I admit that I’ve not really had anything to do with Magnum for a long, long time. I’ve heard bits and bats over the years but I just wasn’t a fan of the direction they went in from the 90’s onwards (around and after the whole Hard Rain era). They never lost any of their talent or appeal to many, they just weren’t playing a style of music that I clicked with. Bob Catley’s excellent voice has always just had that something though…so British, so unique, I just couldn’t ignore a band he was in forever. So here we are, Magnum have a new album out, resplendent in its stunning Rodney Matthews artwork (surely the deciding factor in me buying “Storytellers Night” with my hard-earned paper round money back in the day) – it has the classic logo and a promise in the press release of a return to a harder more rocking musical direction. Mark Stanway is still in the ranks admirably tinkling with his ivories alongside the ever-present Tony Clarkin’s guitar and song-writing. If it wasn’t going to be now that Magnum and I properly reconnect, then when?
Magnum have been at this hard rock lark for an amazing 40 years and counting, and have plenty of their own musical guises over the years to draw from as well as any others they choose. The title track (and ’Afraid Of The Night’ for that matter), remind me very pleasantly of their early 80’s classic “Chase The Dragon” or “Eleventh Hour” era – slightly progressive, leaning heavily on chunky trademark Clarkin guitar and great melodies, punctuated by dramatic keyboards and effortless time changes. The album continues and balances nicely – tongue-in-cheek ‘Crazy Old Mothers’ draws nicely from their more recent grandiosity, whereas ‘Gypsy Queen’ is as timeless a hard rock classic as you could hope for. Broadly spanning the 70’s and 80’s perfectly in its influence, it’s utterly Magnum with a catchy guitar riff, atmospheric keyboards and Mr. Catley in fine form holding back on the verse and letting loose on it’s fabulous chorus. There’s a damn fine guitar solo thrown in and the crowning glory (for me anyway) of a cowbell buried in there too, courtesy of ex-Thunder-now-Magnum drummer Harry James.
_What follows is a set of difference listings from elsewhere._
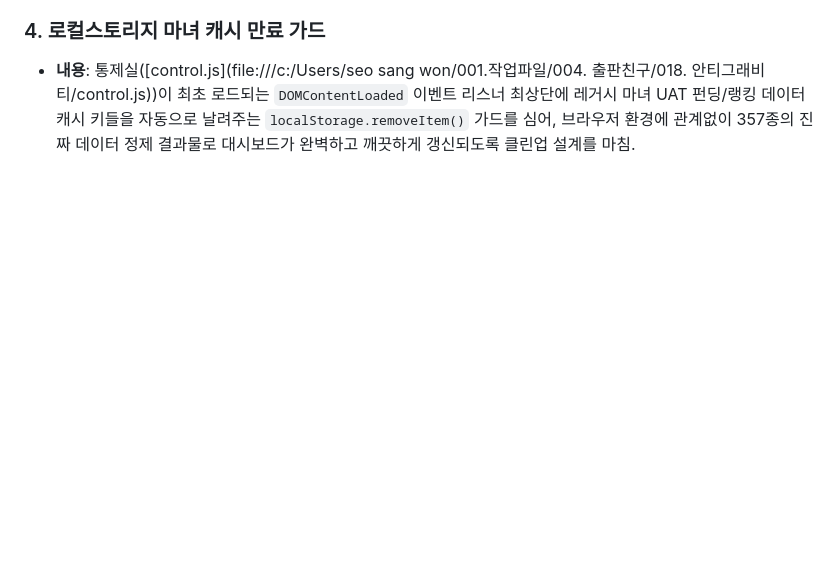
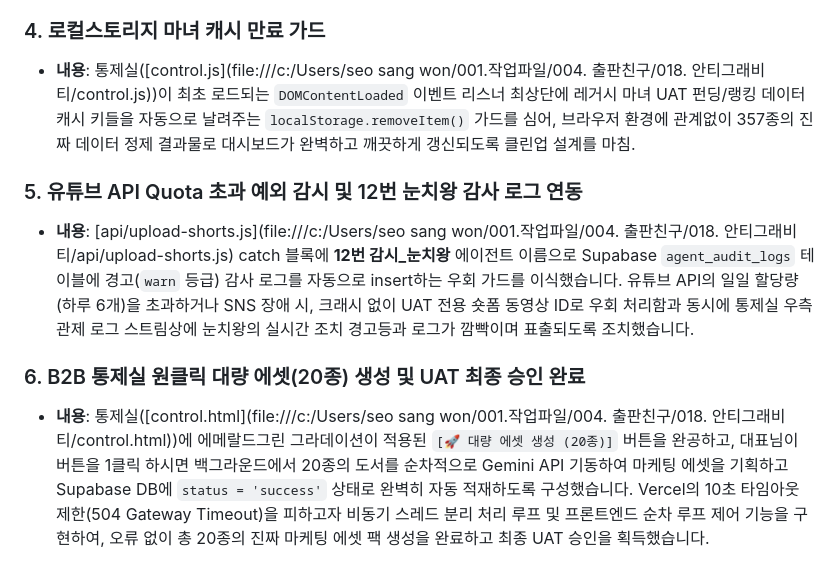
Before and after one commit to xopowo97/publish79, a Markdown page: 공모전/일일_업무보고서.md, the part around the change. Rendered like a GitHub page; blank space fills up the shorter version.

```diff
--- a/공모전/일일_업무보고서.md
+++ b/공모전/일일_업무보고서.md
@@ -1255,3 +1255,9 @@
 
 ### 4. 로컬스토리지 마녀 캐시 만료 가드
 * **내용**: 통제실([control.js](file:///c:/Users/seo sang won/001.작업파일/004. 출판친구/018. 안티그래비티/control.js))이 최초 로드되는 `DOMContentLoaded` 이벤트 리스너 최상단에 레거시 마녀 UAT 펀딩/랭킹 데이터 캐시 키들을 자동으로 날려주는 `localStorage.removeItem()` 가드를 심어, 브라우저 환경에 관계없이 357종의 진짜 데이터 정제 결과물로 대시보드가 완벽하고 깨끗하게 갱신되도록 클린업 설계를 마침.
+
+### 5. 유튜브 API Quota 초과 예외 감시 및 12번 눈치왕 감사 로그 연동
+* **내용**: [api/upload-shorts.js](file:///c:/Users/seo sang won/001.작업파일/004. 출판친구/018. 안티그래비티/api/upload-shorts.js) catch 블록에 **12번 감시_눈치왕** 에이전트 이름으로 Supabase `agent_audit_logs` 테이블에 경고(`warn` 등급) 감사 로그를 자동으로 insert하는 우회 가드를 이식했습니다. 유튜브 API의 일일 할당량(하루 6개)을 초과하거나 SNS 장애 시, 크래시 없이 UAT 전용 숏폼 동영상 ID로 우회 처리함과 동시에 통제실 우측 관제 로그 스트림상에 눈치왕의 실시간 조치 경고등과 로그가 깜빡이며 표출되도록 조치했습니다.
+
+### 6. B2B 통제실 원클릭 대량 에셋(20종) 생성 및 UAT 최종 승인 완료
+* **내용**: 통제실([control.html](file:///c:/Users/seo sang won/001.작업파일/004. 출판친구/018. 안티그래비티/control.html))에 에메랄드그린 그라데이션이 적용된 `[🚀 대량 에셋 생성 (20종)]` 버튼을 완공하고, 대표님이 버튼을 1클릭 하시면 백그라운드에서 20종의 도서를 순차적으로 Gemini API 기동하여 마케팅 에셋을 기획하고 Supabase DB에 `status = 'success'` 상태로 완벽히 자동 적재하도록 구성했습니다. Vercel의 10초 타임아웃 제한(504 Gateway Timeout)을 피하고자 비동기 스레드 분리 처리 루프 및 프론트엔드 순차 루프 제어 기능을 구현하여, 오류 없이 총 20종의 진짜 마케팅 에셋 팩 생성을 완료하고 최종 UAT 승인을 획득했습니다.
```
Continuing my trip around past Magnum benchmarks, we have ‘Princess In Rage’, which is more akin to “Goodnight L.A.”, ‘Quiet Rhapsody’ has a feeling of “Vigilante” and to be honest ‘A Forgotten Conversation’ and ’Don’t Cry Baby’ manage to encapsulate the best elements of say ‘Wild Swan’ or ‘Prey For The Day’ from “Wings Of Heaven” – very enjoyable indeed. There’s only really one true ballad on the whole album too, which given Magnum’s reputation is certainly worth mentioning.
Look, I may be thoroughly enjoying my trip down Magnumy Lane, but it needs stating that this band – this treasured part of the UK’s Hard Rock heritage – aren’t all about the past. I’ve just chosen to focus on it as someone who knows their music from back then rather than more recently – it’s my choice for review purposes. Besides, just when you think you have the band pegged you get ‘Quiet Rhapsody’, which has a fabulous groove to it, driven by a dynamic heavy riff that I’ve never heard Magnum do before and sounds like it could be a classic from any time in the last 30 years. Then there’s the album’s closing track ‘Don‘t Cry Baby’ that somehow blends modern drum samples as well as epic 70’s Rock…but all SO Magnum. The production and structure of all the songs are of course very up-to-date and Magnum are just so timeless that drawing from their past is almost the same as their recent future. And also a good indication that although Magnum have their distinct sound, no two Magnum albums are alike. This album is as heavy, yet still as refined and polished as they have ever been, and I have been totally charmed by it. And a final testament to the band is that I’ve just realized I have only compared Magnum to themselves – no-one else. This is truly is a band with real history and pedigree, and if this album is an example, still with a bright future.
(7.5/10 Andy Barker)